RECORDED INFORMATION:

━━━━━━━━━━━━━━━━━━━━━━━━━━━━━━

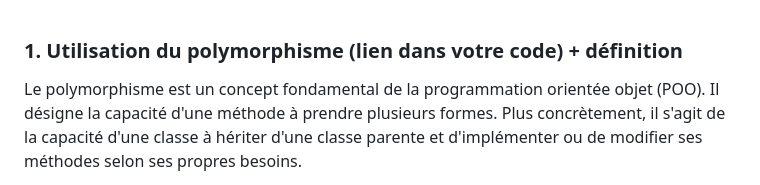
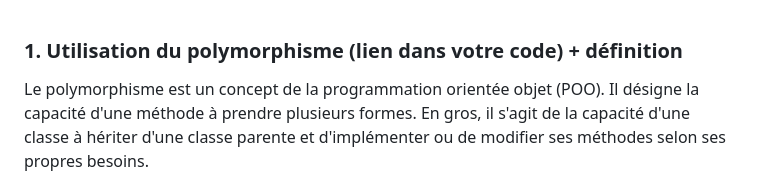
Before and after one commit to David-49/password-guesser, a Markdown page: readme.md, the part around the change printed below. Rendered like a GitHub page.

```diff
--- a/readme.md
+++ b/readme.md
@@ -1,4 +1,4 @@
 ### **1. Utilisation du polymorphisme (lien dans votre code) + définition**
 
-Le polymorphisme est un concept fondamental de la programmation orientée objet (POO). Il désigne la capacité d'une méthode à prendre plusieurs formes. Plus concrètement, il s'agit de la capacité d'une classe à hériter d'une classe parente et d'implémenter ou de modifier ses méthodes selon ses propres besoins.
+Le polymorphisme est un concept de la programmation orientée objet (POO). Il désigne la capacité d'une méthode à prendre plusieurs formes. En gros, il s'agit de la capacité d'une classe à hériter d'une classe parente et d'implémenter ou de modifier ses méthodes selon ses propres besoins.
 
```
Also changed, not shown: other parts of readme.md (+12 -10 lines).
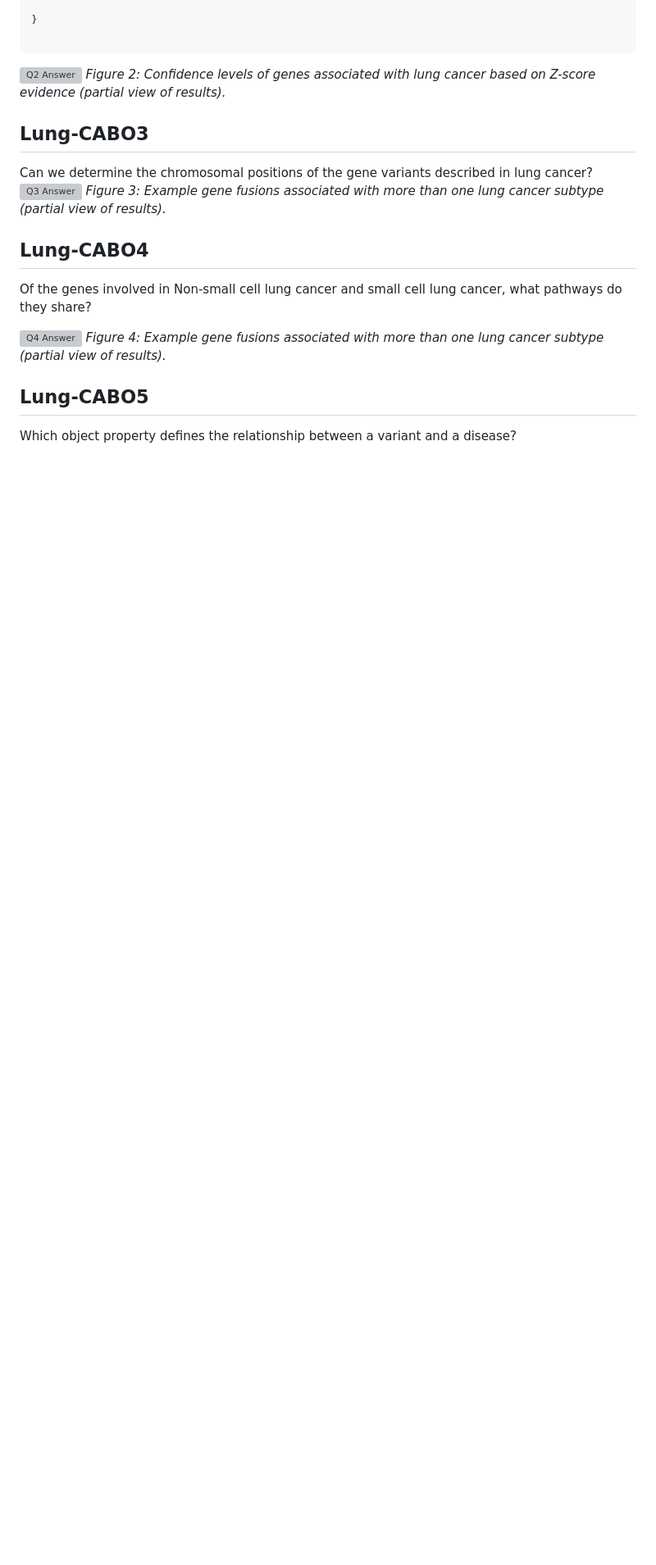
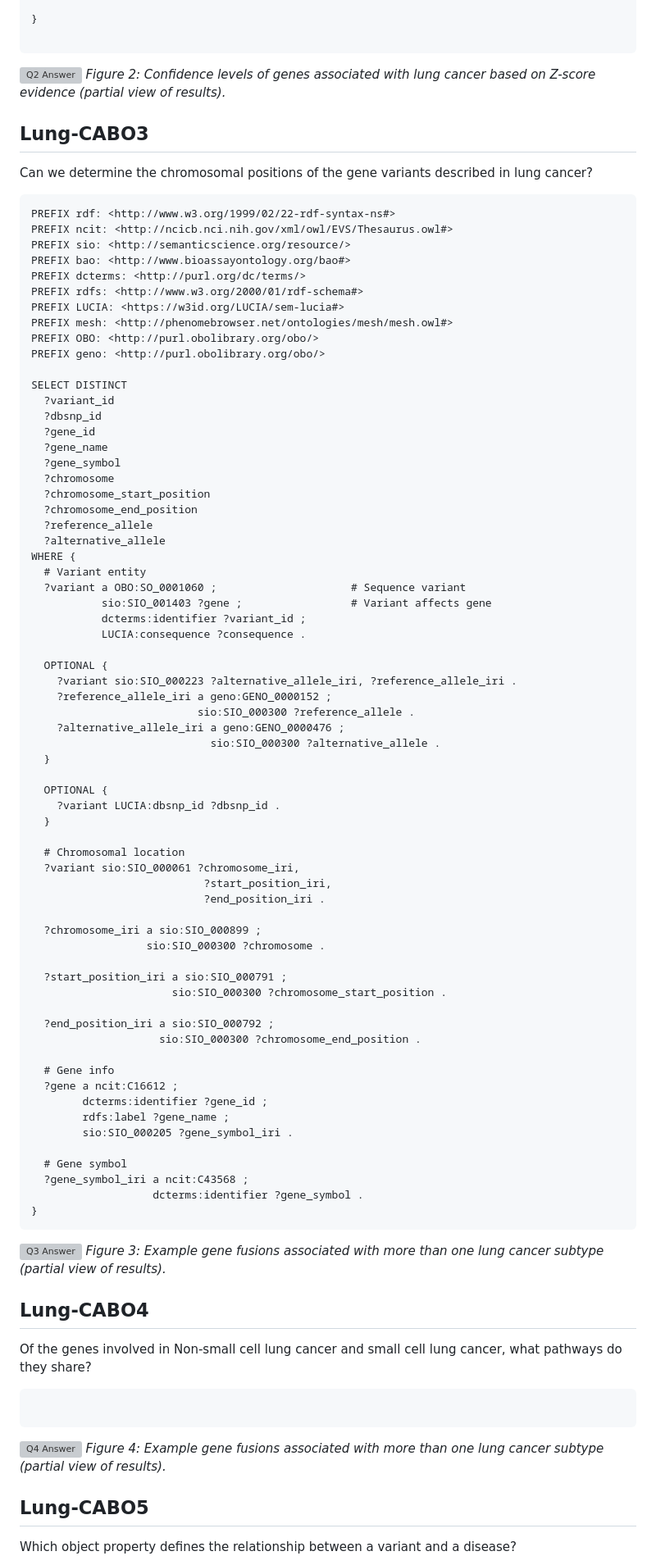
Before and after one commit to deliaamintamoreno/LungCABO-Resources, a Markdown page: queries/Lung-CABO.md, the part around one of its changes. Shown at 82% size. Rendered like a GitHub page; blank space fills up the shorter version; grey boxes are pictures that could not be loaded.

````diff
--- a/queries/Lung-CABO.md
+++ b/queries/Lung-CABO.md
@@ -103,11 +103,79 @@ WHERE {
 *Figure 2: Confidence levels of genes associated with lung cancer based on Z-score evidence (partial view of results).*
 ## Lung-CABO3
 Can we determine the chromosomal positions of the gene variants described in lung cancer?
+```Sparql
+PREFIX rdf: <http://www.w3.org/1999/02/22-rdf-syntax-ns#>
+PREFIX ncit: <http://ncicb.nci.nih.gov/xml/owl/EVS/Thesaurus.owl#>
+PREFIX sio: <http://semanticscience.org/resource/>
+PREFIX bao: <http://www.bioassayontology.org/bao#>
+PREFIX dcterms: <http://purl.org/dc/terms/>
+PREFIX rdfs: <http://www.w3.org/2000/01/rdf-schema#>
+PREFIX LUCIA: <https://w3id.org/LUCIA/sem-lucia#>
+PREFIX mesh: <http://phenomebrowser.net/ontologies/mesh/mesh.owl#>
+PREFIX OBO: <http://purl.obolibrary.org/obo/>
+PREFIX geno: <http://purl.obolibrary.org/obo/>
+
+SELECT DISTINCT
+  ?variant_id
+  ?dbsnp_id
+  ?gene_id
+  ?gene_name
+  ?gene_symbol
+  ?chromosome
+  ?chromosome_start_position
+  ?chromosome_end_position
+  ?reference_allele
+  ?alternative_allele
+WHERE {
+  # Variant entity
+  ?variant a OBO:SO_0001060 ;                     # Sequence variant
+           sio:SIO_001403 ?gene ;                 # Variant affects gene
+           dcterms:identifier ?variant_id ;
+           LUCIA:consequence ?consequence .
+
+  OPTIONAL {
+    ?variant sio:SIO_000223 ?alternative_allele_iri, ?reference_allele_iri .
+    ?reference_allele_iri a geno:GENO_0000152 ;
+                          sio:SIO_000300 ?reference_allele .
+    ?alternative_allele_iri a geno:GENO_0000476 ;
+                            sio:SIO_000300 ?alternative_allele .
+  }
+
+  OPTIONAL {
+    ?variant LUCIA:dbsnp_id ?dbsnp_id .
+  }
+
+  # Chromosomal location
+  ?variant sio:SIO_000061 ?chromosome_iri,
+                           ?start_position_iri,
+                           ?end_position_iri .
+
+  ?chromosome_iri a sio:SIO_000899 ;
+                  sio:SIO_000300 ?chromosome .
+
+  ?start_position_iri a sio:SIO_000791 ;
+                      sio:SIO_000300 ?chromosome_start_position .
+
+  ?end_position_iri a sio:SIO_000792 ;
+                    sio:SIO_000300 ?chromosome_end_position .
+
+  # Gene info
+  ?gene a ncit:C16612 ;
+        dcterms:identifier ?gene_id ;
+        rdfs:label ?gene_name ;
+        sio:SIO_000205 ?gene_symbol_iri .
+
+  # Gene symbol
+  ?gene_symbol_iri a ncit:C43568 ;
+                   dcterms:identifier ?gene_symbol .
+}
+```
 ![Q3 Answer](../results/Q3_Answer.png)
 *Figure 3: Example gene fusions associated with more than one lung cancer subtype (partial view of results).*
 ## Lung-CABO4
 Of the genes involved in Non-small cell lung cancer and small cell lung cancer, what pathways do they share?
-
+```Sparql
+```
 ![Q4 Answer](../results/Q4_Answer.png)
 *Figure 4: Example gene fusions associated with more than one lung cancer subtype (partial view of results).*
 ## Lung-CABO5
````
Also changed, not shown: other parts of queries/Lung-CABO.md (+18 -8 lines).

━━━━━━━━━━━━━━━━━━━━━━━━━━━━━━

TASK BRIEF: Restate the entire listing word for word, excluding pictures.

EXERCISE SOLUTION:
Before and after one commit to David-49/password-guesser, a Markdown page: readme.md, the part around the change printed below. Rendered like a GitHub page.

```diff
--- a/readme.md
+++ b/readme.md
@@ -1,4 +1,4 @@
 ### **1. Utilisation du polymorphisme (lien dans votre code) + définition**
 
-Le polymorphisme est un concept fondamental de la programmation orientée objet (POO). Il désigne la capacité d'une méthode à prendre plusieurs formes. Plus concrètement, il s'agit de la capacité d'une classe à hériter d'une classe parente et d'implémenter ou de modifier ses méthodes selon ses propres besoins.
+Le polymorphisme est un concept de la programmation orientée objet (POO). Il désigne la capacité d'une méthode à prendre plusieurs formes. En gros, il s'agit de la capacité d'une classe à hériter d'une classe parente et d'implémenter ou de modifier ses méthodes selon ses propres besoins.
 
```
Also changed, not shown: other parts of readme.md (+12 -10 lines).
Before and after one commit to deliaamintamoreno/LungCABO-Resources, a Markdown page: queries/Lung-CABO.md, the part around one of its changes. Shown at 82% size. Rendered like a GitHub page; blank space fills up the shorter version; grey boxes are pictures that could not be loaded.

````diff
--- a/queries/Lung-CABO.md
+++ b/queries/Lung-CABO.md
@@ -103,11 +103,79 @@ WHERE {
 *Figure 2: Confidence levels of genes associated with lung cancer based on Z-score evidence (partial view of results).*
 ## Lung-CABO3
 Can we determine the chromosomal positions of the gene variants described in lung cancer?
+```Sparql
+PREFIX rdf: <http://www.w3.org/1999/02/22-rdf-syntax-ns#>
+PREFIX ncit: <http://ncicb.nci.nih.gov/xml/owl/EVS/Thesaurus.owl#>
+PREFIX sio: <http://semanticscience.org/resource/>
+PREFIX bao: <http://www.bioassayontology.org/bao#>
+PREFIX dcterms: <http://purl.org/dc/terms/>
+PREFIX rdfs: <http://www.w3.org/2000/01/rdf-schema#>
+PREFIX LUCIA: <https://w3id.org/LUCIA/sem-lucia#>
+PREFIX mesh: <http://phenomebrowser.net/ontologies/mesh/mesh.owl#>
+PREFIX OBO: <http://purl.obolibrary.org/obo/>
+PREFIX geno: <http://purl.obolibrary.org/obo/>
+
+SELECT DISTINCT
+  ?variant_id
+  ?dbsnp_id
+  ?gene_id
+  ?gene_name
+  ?gene_symbol
+  ?chromosome
+  ?chromosome_start_position
+  ?chromosome_end_position
+  ?reference_allele
+  ?alternative_allele
+WHERE {
+  # Variant entity
+  ?variant a OBO:SO_0001060 ;                     # Sequence variant
+           sio:SIO_001403 ?gene ;                 # Variant affects gene
+           dcterms:identifier ?variant_id ;
+           LUCIA:consequence ?consequence .
+
+  OPTIONAL {
+    ?variant sio:SIO_000223 ?alternative_allele_iri, ?reference_allele_iri .
+    ?reference_allele_iri a geno:GENO_0000152 ;
+                          sio:SIO_000300 ?reference_allele .
+    ?alternative_allele_iri a geno:GENO_0000476 ;
+                            sio:SIO_000300 ?alternative_allele .
+  }
+
+  OPTIONAL {
+    ?variant LUCIA:dbsnp_id ?dbsnp_id .
+  }
+
+  # Chromosomal location
+  ?variant sio:SIO_000061 ?chromosome_iri,
+                           ?start_position_iri,
+                           ?end_position_iri .
+
+  ?chromosome_iri a sio:SIO_000899 ;
+                  sio:SIO_000300 ?chromosome .
+
+  ?start_position_iri a sio:SIO_000791 ;
+                      sio:SIO_000300 ?chromosome_start_position .
+
+  ?end_position_iri a sio:SIO_000792 ;
+                    sio:SIO_000300 ?chromosome_end_position .
+
+  # Gene info
+  ?gene a ncit:C16612 ;
+        dcterms:identifier ?gene_id ;
+        rdfs:label ?gene_name ;
+        sio:SIO_000205 ?gene_symbol_iri .
+
+  # Gene symbol
+  ?gene_symbol_iri a ncit:C43568 ;
+                   dcterms:identifier ?gene_symbol .
+}
+```
 ![Q3 Answer](../results/Q3_Answer.png)
 *Figure 3: Example gene fusions associated with more than one lung cancer subtype (partial view of results).*
 ## Lung-CABO4
 Of the genes involved in Non-small cell lung cancer and small cell lung cancer, what pathways do they share?
-
+```Sparql
+```
 ![Q4 Answer](../results/Q4_Answer.png)
 *Figure 4: Example gene fusions associated with more than one lung cancer subtype (partial view of results).*
 ## Lung-CABO5
````
Also changed, not shown: other parts of queries/Lung-CABO.md (+18 -8 lines).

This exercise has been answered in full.